Rahul with his happy chickens on a rainy day.
The Happy Chicken project reached another milestone in January, with over thirty thousand chicks produced and distributed over the past six years. In 2018 we conducted happy chicken workshops at the training centre for communties from the remote islands of Taveuni, Kadavu, and Beqa, and from two communities from the province of Naitasiri.
Our first workshop of 2019 started yesterday, with seven youth coming five hours by bus and carrier from the remote interior village of Nandelei in Tavua. As always we have head-started chicks to the two-month old stage, so they have a high probability of survival and will begin laying in only four more months. The community will take over a hundred of these back with them to grow into their own breeding flock.
Our hatchery is closed for two months as we are installing solar power thanks to a grant from New Zealand. Also the number of eggs laid is down to a tenth of what we get in the high season, as most of the hens are undergoing their annual molt, changing their feathers and building up resources for another year of laying. All the hens free-range and have constant access to forage, their pen doors are open all day, which can be a problem at times with chicken poo on the doorstep or hens sometimes trying to hide a nest and hatch their own chicks. We had three such renegade nests thatch last year, only seen when the mother hen parades her chicks into full view. We quickly put the hen with her brood into a mobile rearing pen to protect the chicks from hawks and mongooses.
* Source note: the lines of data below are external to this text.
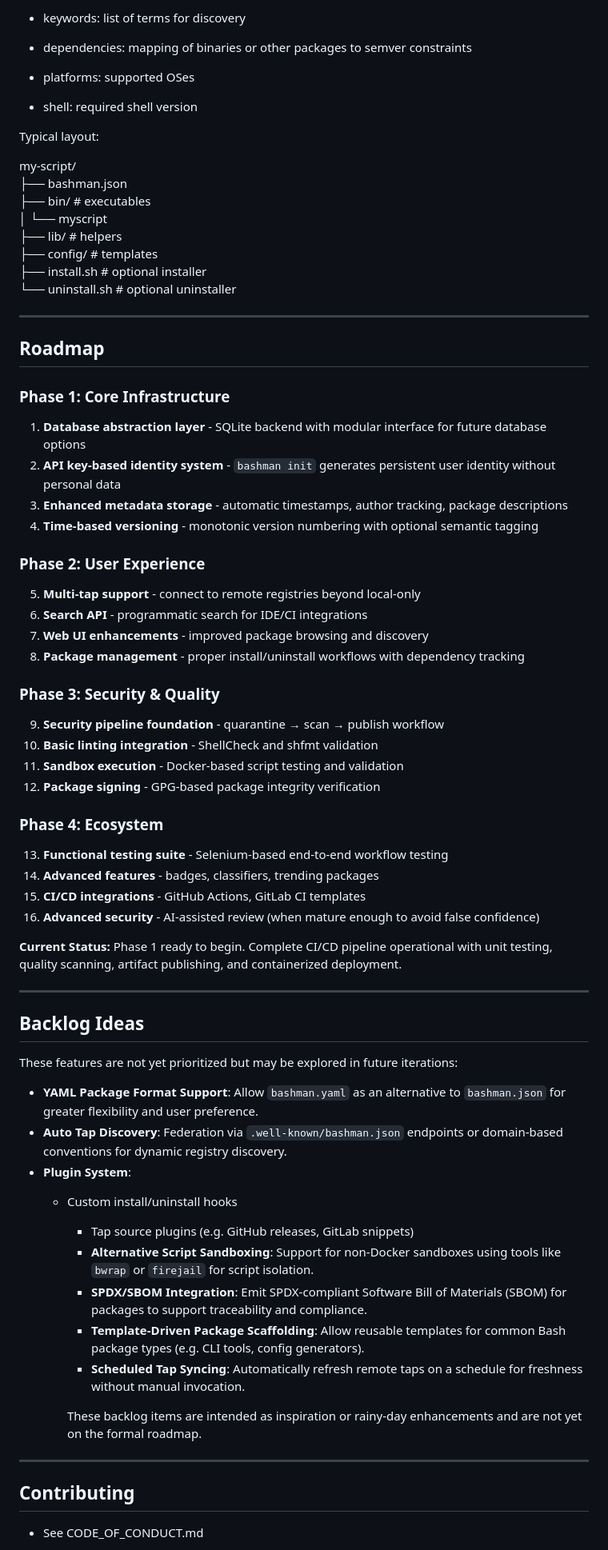
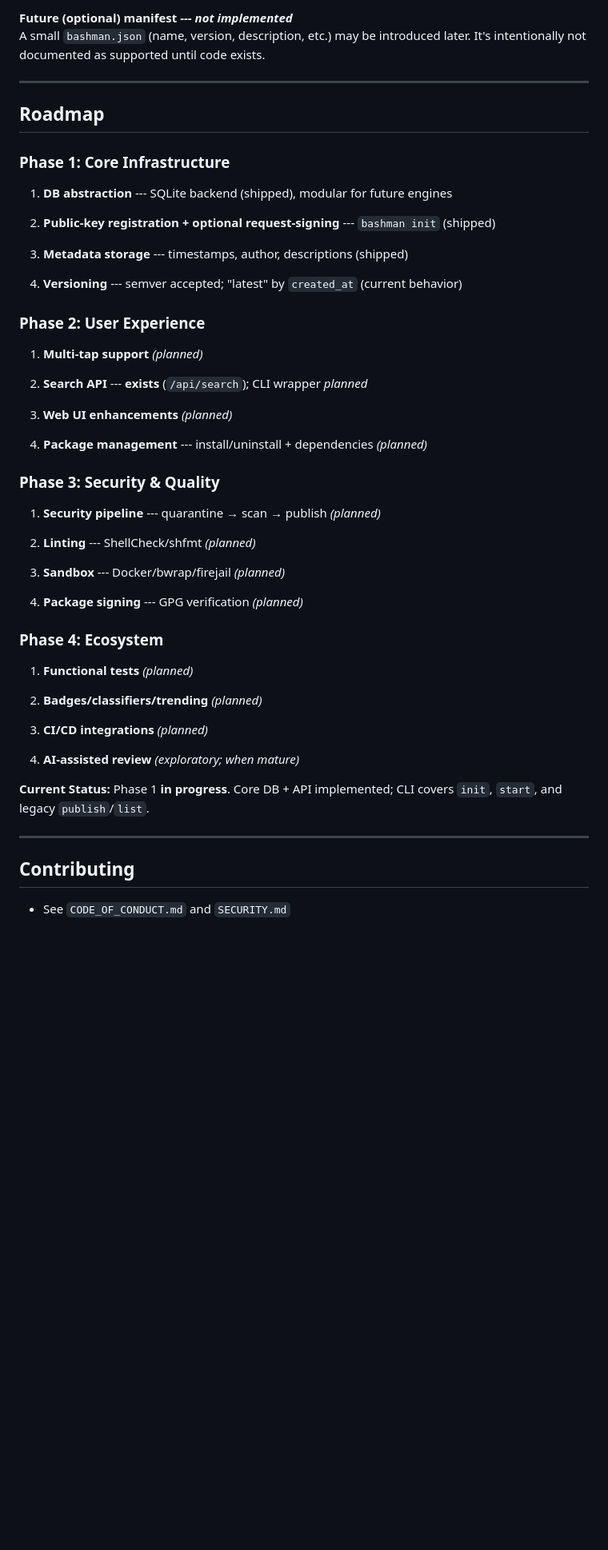
Before and after one commit to magicalbob/bashman, a Markdown page: README.md, the part around the change printed below. Shown: that part at 80% size. Drawn GitHub-style; blank space fills up the shorter version.

```diff
--- a/README.md
+++ b/README.md
@@ -121,22 +187,6 @@ Every package root must include `bashman.json` with fields:
 
--   keywords: list of terms for discovery
-
--   dependencies: mapping of binaries or other packages to semver constraints
-
--   platforms: supported OSes
-
--   shell: required shell version
-
-Typical layout:
-
-my-script/\
-├── bashman.json\
-├── bin/ # executables\
-│ └── myscript\
-├── lib/ # helpers\
-├── config/ # templates\
-├── install.sh # optional installer\
-└── uninstall.sh # optional uninstaller
+**Future (optional) manifest --- *not implemented***\
+A small `bashman.json` (name, version, description, etc.) may be introduced later. It's intentionally not documented as supported until code exists.
 
 * * * * *
 
@@ -144,52 +194,51 @@ Roadmap
 -------
 
 ### Phase 1: Core Infrastructure
-1. **Database abstraction layer** - SQLite backend with modular interface for future database options
-2. **API key-based identity system** - `bashman init` generates persistent user identity without personal data
-3. **Enhanced metadata storage** - automatic timestamps, author tracking, package descriptions
-4. **Time-based versioning** - monotonic version numbering with optional semantic tagging
+
+1.  **DB abstraction** --- SQLite backend (shipped), modular for future engines
+
+2.  **Public-key registration + optional request-signing** --- `bashman init` (shipped)
+
+3.  **Metadata storage** --- timestamps, author, descriptions (shipped)
+
+4.  **Versioning** --- semver accepted; "latest" by `created_at` (current behavior)
 
 ### Phase 2: User Experience
-5. **Multi-tap support** - connect to remote registries beyond local-only
-6. **Search API** - programmatic search for IDE/CI integrations
-7. **Web UI enhancements** - improved package browsing and discovery
-8. **Package management** - proper install/uninstall workflows with dependency tracking
+
+1.  **Multi-tap support** *(planned)*
+
+2.  **Search API** --- **exists** (`/api/search`); CLI wrapper *planned*
+
+3.  **Web UI enhancements** *(planned)*
+
+4.  **Package management** --- install/uninstall + dependencies *(planned)*
 
 ### Phase 3: Security & Quality
-9. **Security pipeline foundation** - quarantine → scan → publish workflow
-10. **Basic linting integration** - ShellCheck and shfmt validation
-11. **Sandbox execution** - Docker-based script testing and validation
-12. **Package signing** - GPG-based package integrity verification
+
+1.  **Security pipeline** --- quarantine → scan → publish *(planned)*
+
+2.  **Linting** --- ShellCheck/shfmt *(planned)*
+
+3.  **Sandbox** --- Docker/bwrap/firejail *(planned)*
+
+4.  **Package signing** --- GPG verification *(planned)*
 
 ### Phase 4: Ecosystem
-13. **Functional testing suite** - Selenium-based end-to-end workflow testing
-14. **Advanced features** - badges, classifiers, trending packages
-15. **CI/CD integrations** - GitHub Actions, GitLab CI templates
-16. **Advanced security** - AI-assisted review (when mature enough to avoid false confidence)
 
-**Current Status:** Phase 1 ready to begin. Complete CI/CD pipeline operational with unit testing, quality scanning, artifact publishing, and containerized deployment.
+1.  **Functional tests** *(planned)*
 
-* * * * *
+2.  **Badges/classifiers/trending** *(planned)*
 
-## Backlog Ideas
+3.  **CI/CD integrations** *(planned)*
 
-These features are not yet prioritized but may be explored in future iterations:
+4.  **AI-assisted review** *(exploratory; when mature)*
 
-- **YAML Package Format Support**: Allow `bashman.yaml` as an alternative to `bashman.json` for greater flexibility and user preference.
-- **Auto Tap Discovery**: Federation via `.well-known/bashman.json` endpoints or domain-based conventions for dynamic registry discovery.
-- **Plugin System**:
-  - Custom install/uninstall hooks
-    - Tap source plugins (e.g. GitHub releases, GitLab snippets)
-    - **Alternative Script Sandboxing**: Support for non-Docker sandboxes using tools like `bwrap` or `firejail` for script isolation.
-    - **SPDX/SBOM Integration**: Emit SPDX-compliant Software Bill of Materials (SBOM) for packages to support traceability and compliance.
-    - **Template-Driven Package Scaffolding**: Allow reusable templates for common Bash package types (e.g. CLI tools, config generators).
-    - **Scheduled Tap Syncing**: Automatically refresh remote taps on a schedule for freshness without manual invocation.
+**Current Status:** Phase 1 **in progress**. Core DB + API implemented; CLI covers `init`, `start`, and legacy `publish`/`list`.
 
-    These backlog items are intended as inspiration or rainy-day enhancements and are not yet on the formal roadmap.
 * * * * *
 
 Contributing
 ------------
 
--   See CODE_OF_CONDUCT.md
+-   See `CODE_OF_CONDUCT.md` and `SECURITY.md`
 
```
Also changed, not shown: other parts of README.md (+118 -55 lines).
We continue to be improve our diverse mixed breed by rearing up a hundred or so chicks every year, and then selecting the largest roosters, and changing the older roosters for the younger males, selling off the older roosters to the neighbors during the New Year holiday when relatives come calling. The hens lay for 3-4 years, and are retired only when they begin stop laying well. Our eggs are distinctively diverse in color, ranging from dark brown, to tan, to white, to cream, and even to light blue and green, and we have seen these eggs for sale manay times in the Sigatoka market this past year, which is a good indicator off project success.
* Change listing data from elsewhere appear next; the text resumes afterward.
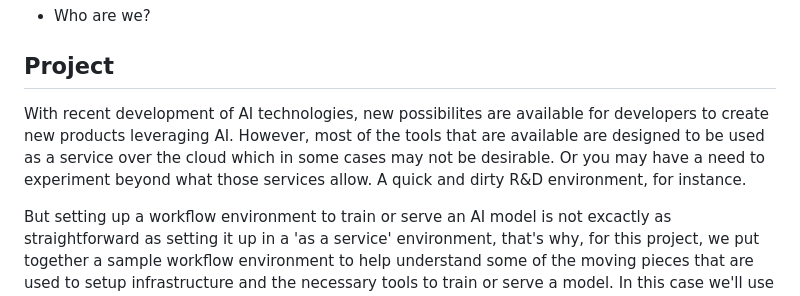
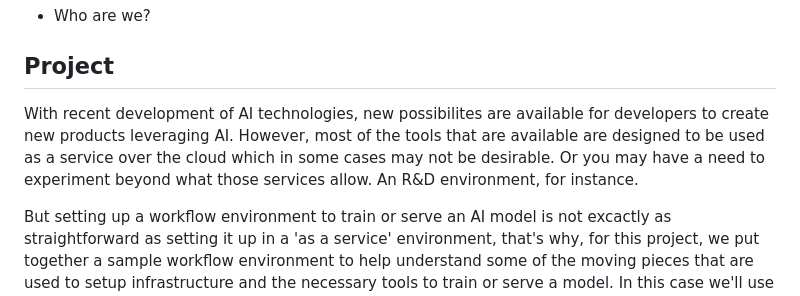
Before and after one commit to vorticist/os-demo, a Markdown page: README.md, the part around the change. Rendered like a GitHub page.

Commit message:
Updated readme (WIP)

```diff
--- a/README.md
+++ b/README.md
@@ -4,7 +4,7 @@
 
 ## Project
 
-With recent development of AI technologies, new possibilites are available for developers to create new products leveraging AI. However, most of the tools that are available are designed to be used as a service over the cloud which in some cases may not be desirable. Or you may have a need to experiment beyond what those services allow. A quick and dirty R&D environment, for instance.
+With recent development of AI technologies, new possibilites are available for developers to create new products leveraging AI. However, most of the tools that are available are designed to be used as a service over the cloud which in some cases may not be desirable. Or you may have a need to experiment beyond what those services allow. An R&D environment, for instance.
 
 But setting up a workflow environment to train or serve an AI model is not excactly as straightforward as setting it up in a 'as a service' environment, that's why, for this project, we put together a sample workflow environment to help understand some of the moving pieces that are used to setup infrastructure and the necessary tools to train or serve a model. In this case we'll use the example of an environment to train and serve an image recognition model using open source tools and technologies in a manner that can be installed in your own private cloud or even in your own hardware on premises.
 
```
I will close with a story of Rahul, pictured below with his Happy Chickens. This is the boy who became the head of the house when he was just 14- caring for his younger sister and unmarried aunt. His mother died of cancer in 2015, and his father, a bus driver, was shortly afterwards imprisoned for five years, all because a young teenage passenger on his bus jumped from the bus unexpectedly and as killed. Without going into detail on this injustice, we have been helping Rahul in several ways, including happy chickens. Two years ago, Rahul successfully raised up several dozen chickens, selling the eggs. He recently he sold off the older birds to help support the family, and he is now is raising up another lot of chckens as he continues developing his small business. His father wil be released in January, 2020. Which will be a big relief, and Rahul will graduate from secondary school in 2021.
Thank you all for making these works of love possible.
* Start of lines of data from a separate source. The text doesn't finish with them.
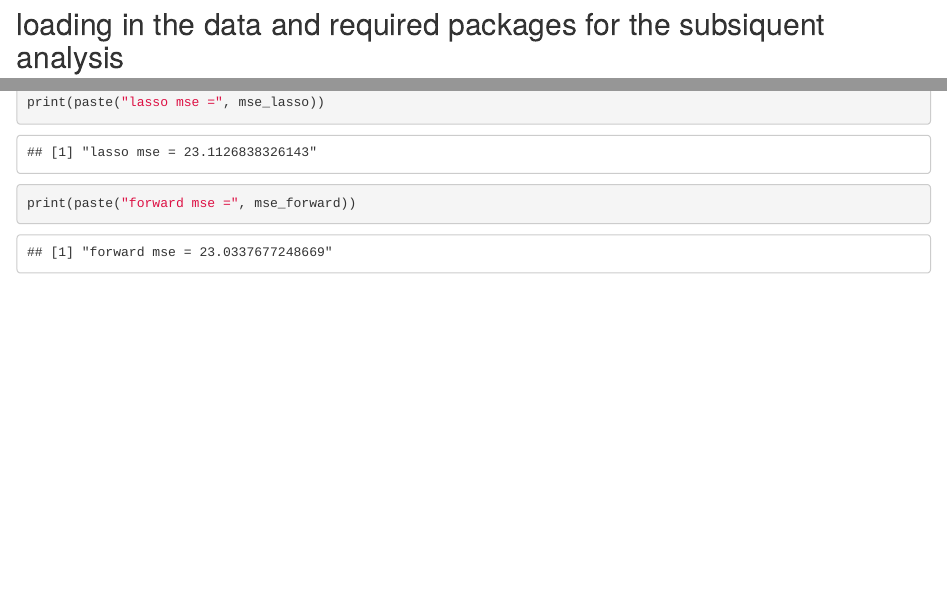
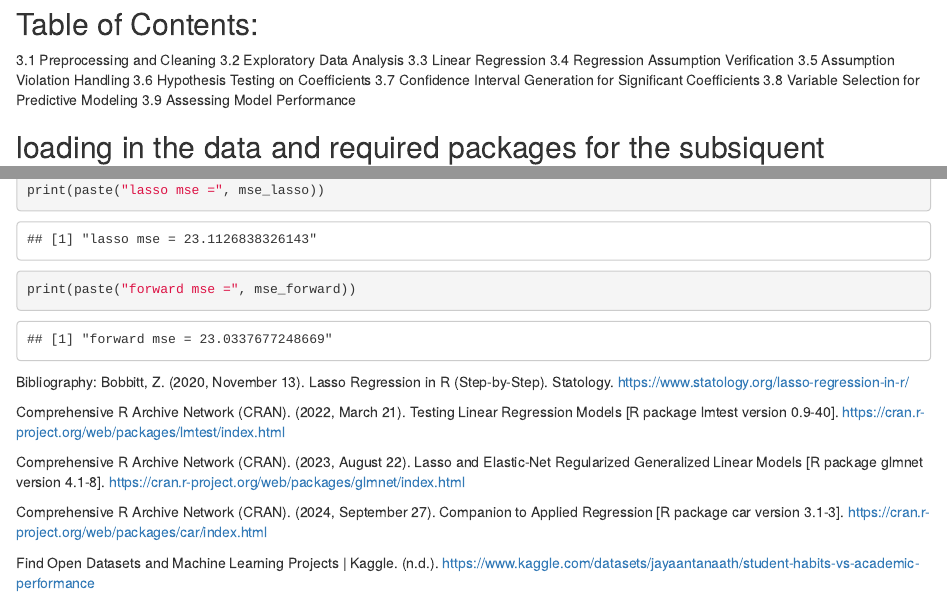
Before and after one commit to calslaugh/final-project-stsci6020-2025, an R Markdown document (final_project.Rmd): the page in a window 1100 px wide, from its top, and a second part further down, joined at a grey line. Rendered offline with R 4.5, knitr and Pandoc, with nearby package versions.

Commit message:
final_project.Rmd

````diff
--- a/final_project.Rmd
+++ b/final_project.Rmd
@@ -6,3 +7,14 @@ Output format: HTML
+## Table of Contents:
+3.1 Preprocessing and Cleaning
+3.2 Exploratory Data Analysis
+3.3 Linear Regression
+3.4 Regression Assumption Verification
+3.5 Assumption Violation Handling
+3.6 Hypothesis Testing on Coefficients
+3.7 Confidence Interval Generation for Significant Coefficients
+3.8 Variable Selection for Predictive Modeling
+3.9 Assessing Model Performance
+
 ## loading in the data and required packages for the subsiquent analysis
 ```{R}
 #load in the packages
@@ -183,3 +195,13 @@ mse_forward <- mean((test_data$exam_score - predict(out_forward_aic, newdata = t
 print(paste("lasso mse =", mse_lasso))
 print(paste("forward mse =", mse_forward))
 ```
+Bibliography:
+Bobbitt, Z. (2020, November 13). Lasso Regression in R (Step-by-Step). Statology. https://www.statology.org/lasso-regression-in-r/
+
+Comprehensive R Archive Network (CRAN). (2022, March 21). Testing Linear Regression Models [R package lmtest version 0.9-40]. https://cran.r-project.org/web/packages/lmtest/index.html
+
+Comprehensive R Archive Network (CRAN). (2023, August 22). Lasso and Elastic-Net Regularized Generalized Linear Models [R package glmnet version 4.1-8]. https://cran.r-project.org/web/packages/glmnet/index.html
+
+Comprehensive R Archive Network (CRAN). (2024, September 27). Companion to Applied Regression [R package car version 3.1-3]. https://cran.r-project.org/web/packages/car/index.html
+
+Find Open Datasets and Machine Learning Projects | Kaggle. (n.d.). https://www.kaggle.com/datasets/jayaantanaath/student-habits-vs-academic-performance
````
Also changed, not shown: final_project.Rmd (5 more changed lines).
Junia teaching the trainees
Pausing for reflection during the lessons